In the August XG survey, young voters handed Democrats a heavy advantage on the issue, preferring their handling of health care to Republicans' by a 63-37 margin...repealing Obamacare had the second lowest number of young people saying they thought it would make them better off (37 percent)...
Many of of the young people in our focus groups noted that they thought everyone in America should have access to health coverage.
Student Loan Debt
Student loans are seen as a weight around the necks of young voters, an obstacle that prevents them from achieving their goals.
Unfortunately for the GOP, the Republican Party has been painted -- both by Democrats and by unhelpful voices in our own ranks -- as holding the most extreme anti-abortion position (that it should be prohibited in all cases). Furthermore, the issue of protecting life has been conflated with issues around the definition of rape, funding for Planned Parenthood, and even contraception.
Yet it was unmistakable in the focus groups that gay marriage was a reason many of these young voters disliked the GOP. As one young man in our Columbus focus group put it, "In this last election, everyone said that the biggest issue was the economy. I think to a lot of people that definitely was the case, but that comes to things we talked about earlier, where you can agree with so much of their things, but if there is just that one thing -- a lot of those social issues that you can't get behind -- and see, everything is in two buckets, and if one of those things in those buckets is something you just can't agree with then [it doesn't] matter what else is there, economic or otherwise.

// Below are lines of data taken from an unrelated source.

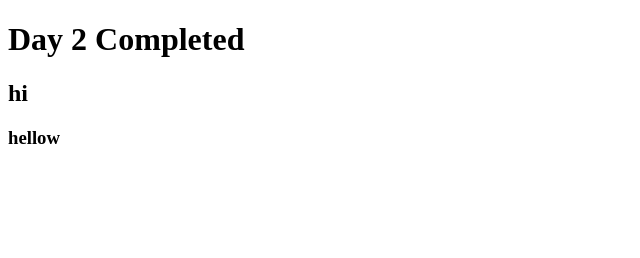
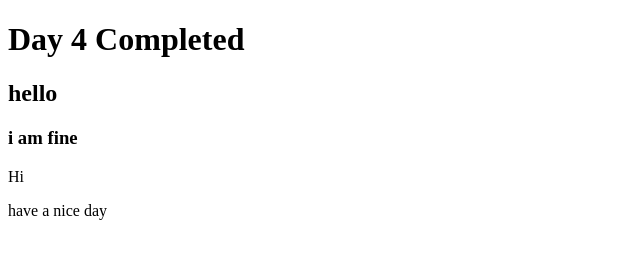
Before and after one commit to priyadarshini-kumaran/practice-e1, a plain HTML site: page index.html in a window 1280 px wide. Shown: the whole page, without its empty margins (0-640 px from the left). Drawn offline with Linux system fonts and the light colour scheme.

Commit message:
day 5 added

```diff
--- a/index.html
+++ b/index.html
@@ -6,8 +6,10 @@
 
 </head>
 <body>
-    <h1>Day 2 Completed</h1>
-    <h2>hi</h2>
-    <h3>hellow</h3>
+    <h1>Day 4 Completed</h1>
+    <h2>hello</h2>
+    <h3>i am fine</h3>
+    <p>Hi</p>
+    <p>have a nice day</p>
 </body>
 </html>
```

General perception of the GOP
Asked which words least described the GOP, respondents gravitated toward "open-minded" (35%), "tolerant" (25%), "caring" (22%), and "cooperative" (21%).

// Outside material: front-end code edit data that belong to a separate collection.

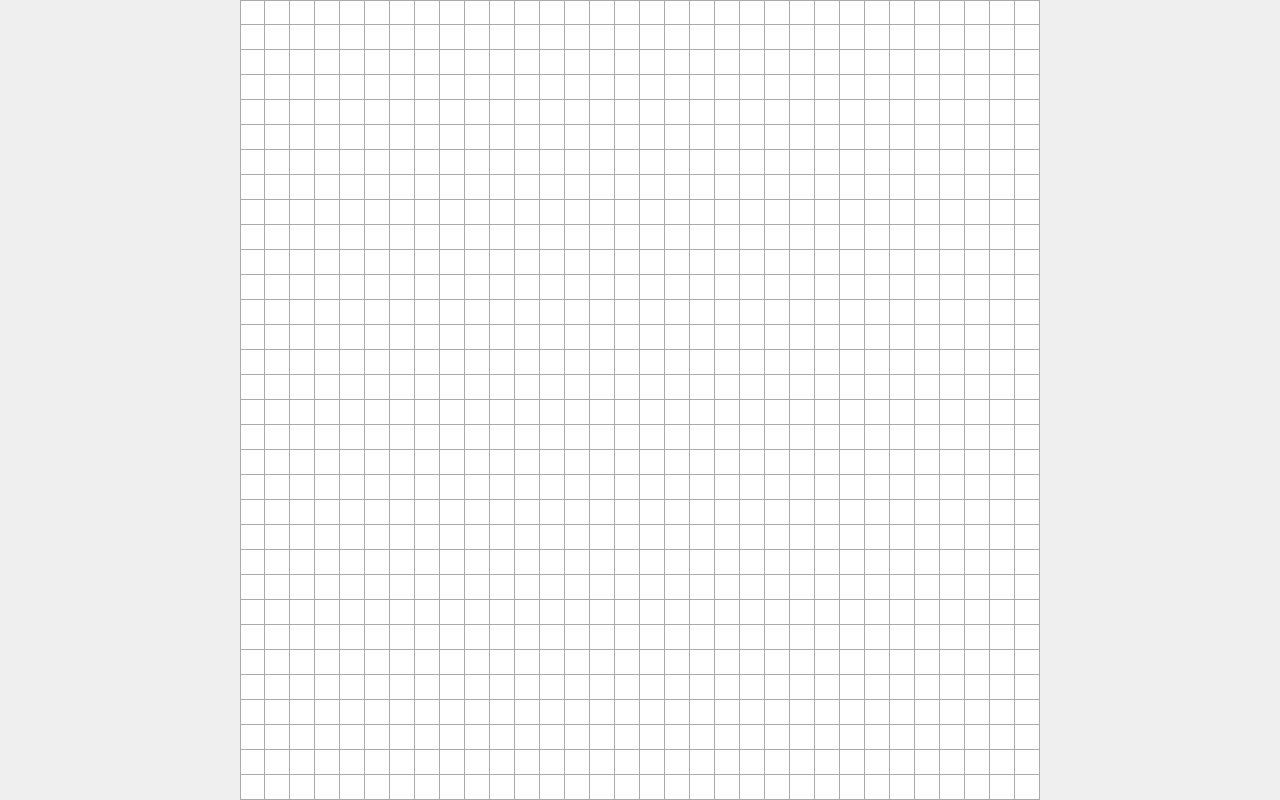
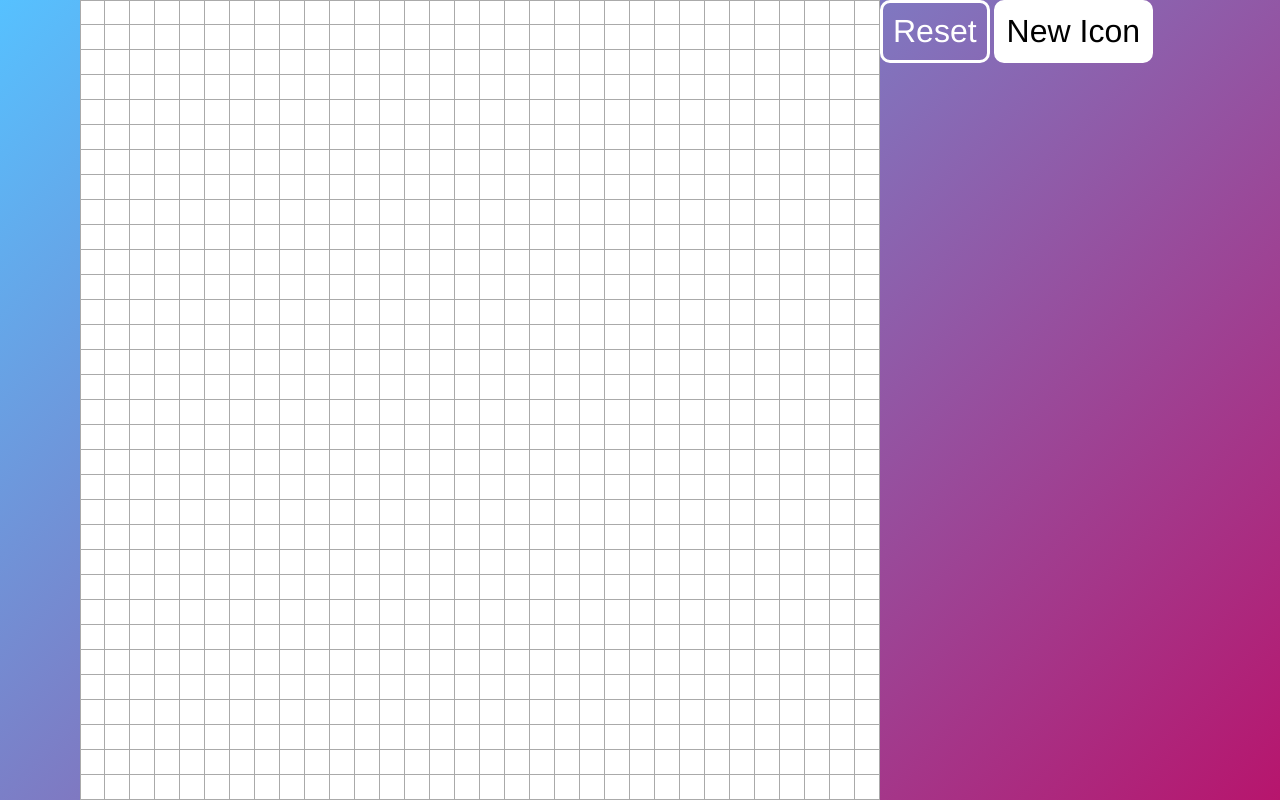
Before and after one commit to techdev5521/icon-maker, a plain HTML site: page index.html in a window 1280 px wide. Drawn offline with nearby package versions, Linux system fonts and the light colour scheme.

Commit message:
Styling and Buttons

```diff
--- a/css/main.css
+++ b/css/main.css
@@ -11,11 +11,16 @@ html{
 body {
 	margin: 0px auto;
 	padding: 0px;
+	background: linear-gradient(135deg, #56c1ff 0%,#b7156d 100%);
+}
+
+.squareWrap{
 	width: 100vw;
 	max-width: 100vh;
 	height: 100vh;
 	max-height: 100vw;
-	background-color: #efefef;
+	margin-left: 5em;
+	float: left;
 }
 
 .square {
@@ -32,3 +37,18 @@ body {
 .square.blackBG { background-color: black; }
 .square:not(.blackBG):hover { background-color: lightgray; }
 .square.blackBG:hover { background-color: darkgray; }
+
+button{
+	font-family: 'Arimo', sans-serif;
+	border: 3px solid white;
+	border-radius: 10px;
+	background-color: white;
+	color: black;
+	padding: 10px;
+	font-size: 2em;
+}
+
+.outline{
+	background-color: transparent;
+	color: white;
+}
--- a/index.html
+++ b/index.html
@@ -6,36 +6,17 @@
 		<title>Icon Maker</title>
 
 		<link rel="stylesheet" href="css/normalize.css"> <!-- Nicolas Gallagher's Normalize.css -->
+		<link href="https://fonts.googleapis.com/css?family=Arimo" rel="stylesheet"> <!-- Arimo -->
 		<link rel="stylesheet" href="css/main.css"> <!-- Main CSS -->
 
 	</head>
 
 	<body>
-		<script>
-			var beginDrawBlack = true;
-			window.addEventListener('DOMContentLoaded', function (){
-				var gridSize = 32, bgClass = 'blackBG', el;
 
-				for (var y = 1; y <= gridSize; y++) {
-					for (var x = 1; x <= gridSize; x++) {
-						el = document.createElement('div');
-						el.className = 'square';
-						el.id = 'pix-' + x + '-' + y;
-						if (x == 1) el.dataset.isLeft = 'true';
-						if (y == 1) el.dataset.isTop = 'true';
-						el.addEventListener('mousedown', function (e) {
-							window.beginDrawBlack = !e.target.classList.contains(bgClass);
-							e.target.classList.toggle(bgClass);
-						});
-						el.addEventListener('mouseover', function (e) {
-							if ([1, 3].includes(e.buttons)) {
-								e.target.classList.toggle(bgClass, window.beginDrawBlack);
-							}
-						});
-						document.body.appendChild(el);
-					}
-				}
-			});
-		</script>
+		<script src="js/grid.js"></script>
+
+		<button id="reset" class="outline">Reset</button>
+		<button id="next">New Icon</button>
+
 	</body>
 </html>
--- /dev/null
+++ b/js/grid.js
@@ -0,0 +1,28 @@
+var beginDrawBlack = true;
+window.addEventListener('DOMContentLoaded', function (){
+	var gridSize = 32, bgClass = 'blackBG', el;
+
+	var wrap = document.createElement('div');
+	wrap.className = 'squareWrap';
+
+	for (var y = 1; y <= gridSize; y++) {
+		for (var x = 1; x <= gridSize; x++) {
+			el = document.createElement('div');
+			el.className = 'square';
+			el.id = 'pix-' + x + '-' + y;
+			if (x == 1) el.dataset.isLeft = 'true';
+			if (y == 1) el.dataset.isTop = 'true';
+			el.addEventListener('mousedown', function (e) {
+				window.beginDrawBlack = !e.target.classList.contains(bgClass);
+				e.target.classList.toggle(bgClass);
+			});
+			el.addEventListener('mouseover', function (e) {
+				if ([1, 3].includes(e.buttons)) {
+					e.target.classList.toggle(bgClass, window.beginDrawBlack);
+				}
+			});
+			wrap.appendChild(el);
+		}
+		document.body.appendChild(wrap);
+	}
+});
```
Also changed, not shown: img/trash.png (added), 1 other file.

Immigration and Demographics
The issue of the Republican Party's challenges with the youth vote and the part's challenges with non-white voters are inseparable.
I don't see these things changing any time soon. Marco Rubio is already stepping away from his bold posture on immigration while the House of Representatives repeals Obamacare yet again. This isn't a branding problem; it's a leadership and funding problem. As long as old-fashioned rigid bigots hold the pursestrings, that party isn't going to change in a way that would attract young voters now or in the near future.